Omit all pictures, then print the entries exactly.

-- Provided records follows --

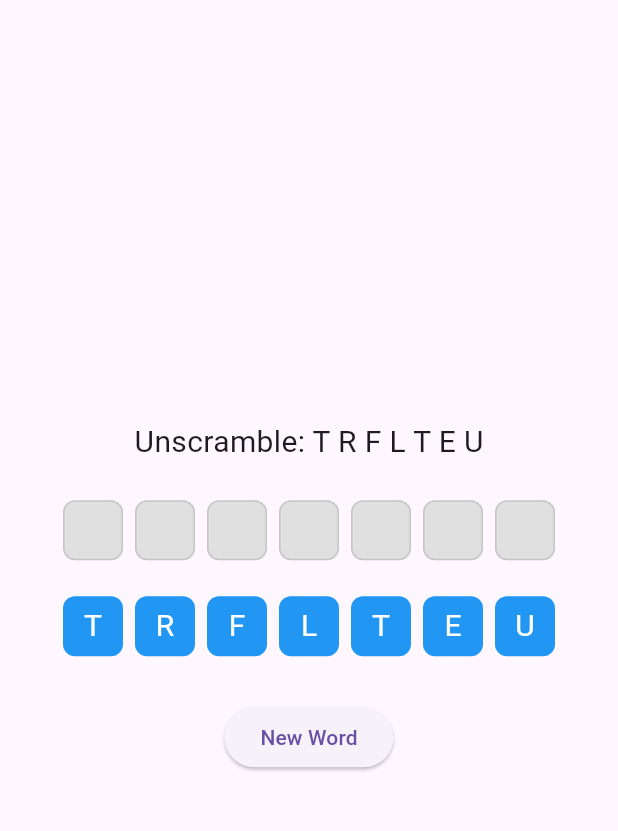
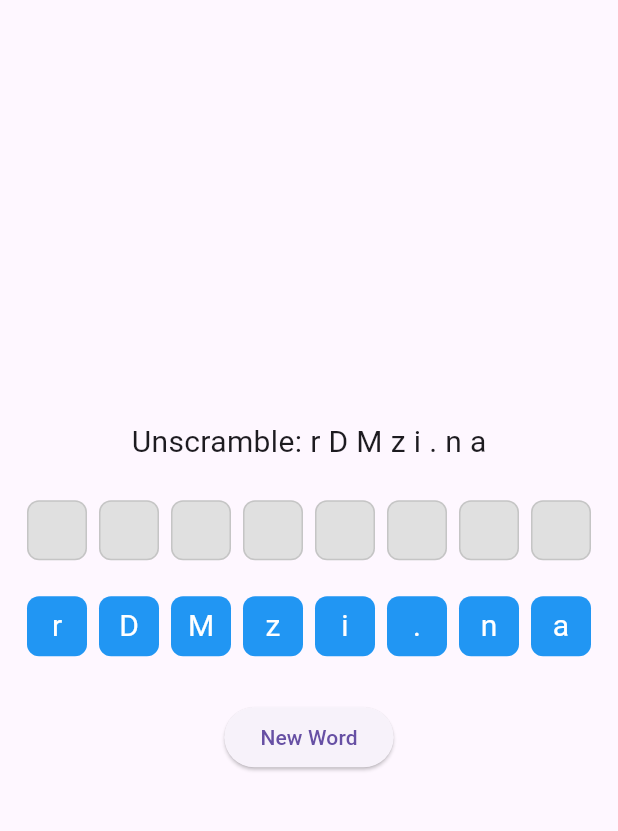
Before and after one commit to malkthere/amda2025-API-Animation, a Flutter app: the screen it shows after launch, on a phone screen of 412 x 824 dp, the part 63-894 px from its top. Run offline on Flutter 3.47's test engine with Material 3 defaults, Android fonts, the phone set to English and light mode, and no system bars.

Commit message:
advance lay0ut 08

```diff
--- a/lib/main.dart
+++ b/lib/main.dart
@@ -28,7 +28,7 @@ class OrderLettersGame extends StatefulWidget {
 }
 
 class _OrderLettersGameState extends State<OrderLettersGame> {
-  final String _wordToOrder = 'FLUTTER';
+  final String _wordToOrder = 'Dr.Mazin';
   late List<String> _shuffledLetters;
   late List<String?> _placedLetters;
   bool _isCorrect = false;
```
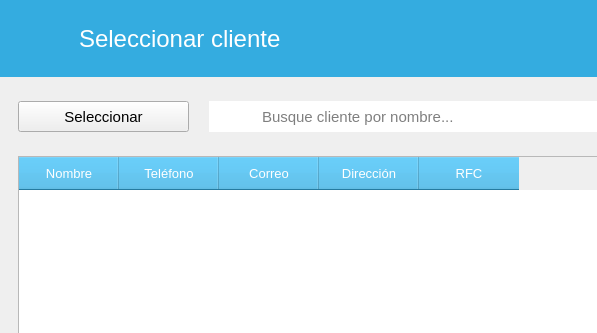
ivanperez-7/printpos, file src/CrearVenta/Ui_SeleccionarCliente.ui: the form before one commit; both pictures show x 0 to 597 and y 0 to 333 of the 921 by 570 pixel window.
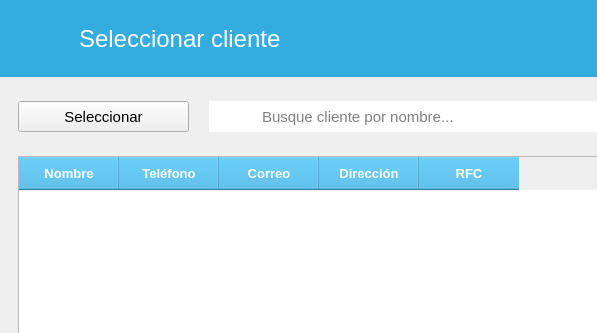
The form after the commit. Icons and pictures are not drawn.

Patch:
```diff
--- a/src/CrearVenta/Ui_SeleccionarCliente.ui
+++ b/src/CrearVenta/Ui_SeleccionarCliente.ui
@@ -149,6 +149,11 @@
         <verstretch>0</verstretch>
        </sizepolicy>
       </property>
+      <property name="font">
+       <font>
+        <family>MS Shell Dlg 2</family>
+       </font>
+      </property>
       <property name="frameShadow">
        <enum>QFrame::Raised</enum>
       </property>
@@ -310,6 +315,11 @@
            <verstretch>0</verstretch>
           </sizepolicy>
          </property>
+         <property name="font">
+          <font>
+           <family>MS Shell Dlg 2</family>
+          </font>
+         </property>
          <property name="frameShadow">
           <enum>QFrame::Raised</enum>
          </property>
@@ -321,13 +331,13 @@
            <widget class="QTableWidget" name="tabla_seleccionar">
             <property name="font">
              <font>
-              <family>Arial</family>
+              <family>MS Shell Dlg 2</family>
               <pointsize>10</pointsize>
              </font>
             </property>
             <property name="styleSheet">
              <string notr="true">QHeaderView::section {
-	font: bold 10pt &quot;Arial&quot;;
+	font: bold 10pt;
 	color: rgb(255, 255, 255);
 	background-color: rgb(52, 172, 224);
 
```
Left out of the diff: 46 changed lines with no effect on the pictures.
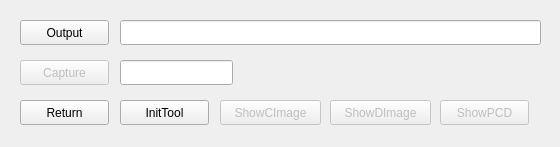
First picture: the form in gui/pages/captureToolPage.ui, repository jacv050/dataset-tools, before the edit.
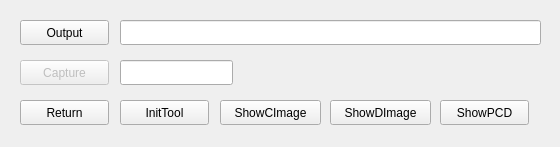
Second picture: the form after the edit.

Commit message: Now buttons will enabled by default in capturePage

What changed in the file:
```diff
--- a/gui/pages/captureToolPage.ui
+++ b/gui/pages/captureToolPage.ui
@@ -102,7 +102,7 @@
   </widget>
   <widget class="QPushButton" name="pbShowColorImage">
    <property name="enabled">
-    <bool>false</bool>
+    <bool>true</bool>
    </property>
    <property name="geometry">
     <rect>
@@ -118,7 +118,7 @@
   </widget>
   <widget class="QPushButton" name="pbShowPCD">
    <property name="enabled">
-    <bool>false</bool>
+    <bool>true</bool>
    </property>
    <property name="geometry">
     <rect>
@@ -134,7 +134,7 @@
   </widget>
   <widget class="QPushButton" name="pbShowDepthImage">
    <property name="enabled">
-    <bool>false</bool>
+    <bool>true</bool>
    </property>
    <property name="geometry">
     <rect>
```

-- Provided records concluded --

▶ _Answer to this task_:
Before and after one commit to malkthere/amda2025-API-Animation, a Flutter app: the screen it shows after launch, on a phone screen of 412 x 824 dp, the part 63-894 px from its top. Run offline on Flutter 3.47's test engine with Material 3 defaults, Android fonts, the phone set to English and light mode, and no system bars.

Commit message:
advance lay0ut 08

```diff
--- a/lib/main.dart
+++ b/lib/main.dart
@@ -28,7 +28,7 @@ class OrderLettersGame extends StatefulWidget {
 }
 
 class _OrderLettersGameState extends State<OrderLettersGame> {
-  final String _wordToOrder = 'FLUTTER';
+  final String _wordToOrder = 'Dr.Mazin';
   late List<String> _shuffledLetters;
   late List<String?> _placedLetters;
   bool _isCorrect = false;
```
ivanperez-7/printpos, file src/CrearVenta/Ui_SeleccionarCliente.ui: the form before one commit; both pictures show x 0 to 597 and y 0 to 333 of the 921 by 570 pixel window.
The form after the commit. Icons and pictures are not drawn.

Patch:
```diff
--- a/src/CrearVenta/Ui_SeleccionarCliente.ui
+++ b/src/CrearVenta/Ui_SeleccionarCliente.ui
@@ -149,6 +149,11 @@
         <verstretch>0</verstretch>
        </sizepolicy>
       </property>
+      <property name="font">
+       <font>
+        <family>MS Shell Dlg 2</family>
+       </font>
+      </property>
       <property name="frameShadow">
        <enum>QFrame::Raised</enum>
       </property>
@@ -310,6 +315,11 @@
            <verstretch>0</verstretch>
           </sizepolicy>
          </property>
+         <property name="font">
+          <font>
+           <family>MS Shell Dlg 2</family>
+          </font>
+         </property>
          <property name="frameShadow">
           <enum>QFrame::Raised</enum>
          </property>
@@ -321,13 +331,13 @@
            <widget class="QTableWidget" name="tabla_seleccionar">
             <property name="font">
              <font>
-              <family>Arial</family>
+              <family>MS Shell Dlg 2</family>
               <pointsize>10</pointsize>
              </font>
             </property>
             <property name="styleSheet">
              <string notr="true">QHeaderView::section {
-	font: bold 10pt &quot;Arial&quot;;
+	font: bold 10pt;
 	color: rgb(255, 255, 255);
 	background-color: rgb(52, 172, 224);
 
```
Left out of the diff: 46 changed lines with no effect on the pictures.
First picture: the form in gui/pages/captureToolPage.ui, repository jacv050/dataset-tools, before the edit.
Second picture: the form after the edit.

Commit message: Now buttons will enabled by default in capturePage

What changed in the file:
```diff
--- a/gui/pages/captureToolPage.ui
+++ b/gui/pages/captureToolPage.ui
@@ -102,7 +102,7 @@
   </widget>
   <widget class="QPushButton" name="pbShowColorImage">
    <property name="enabled">
-    <bool>false</bool>
+    <bool>true</bool>
    </property>
    <property name="geometry">
     <rect>
@@ -118,7 +118,7 @@
   </widget>
   <widget class="QPushButton" name="pbShowPCD">
    <property name="enabled">
-    <bool>false</bool>
+    <bool>true</bool>
    </property>
    <property name="geometry">
     <rect>
@@ -134,7 +134,7 @@
   </widget>
   <widget class="QPushButton" name="pbShowDepthImage">
    <property name="enabled">
-    <bool>false</bool>
+    <bool>true</bool>
    </property>
    <property name="geometry">
     <rect>
```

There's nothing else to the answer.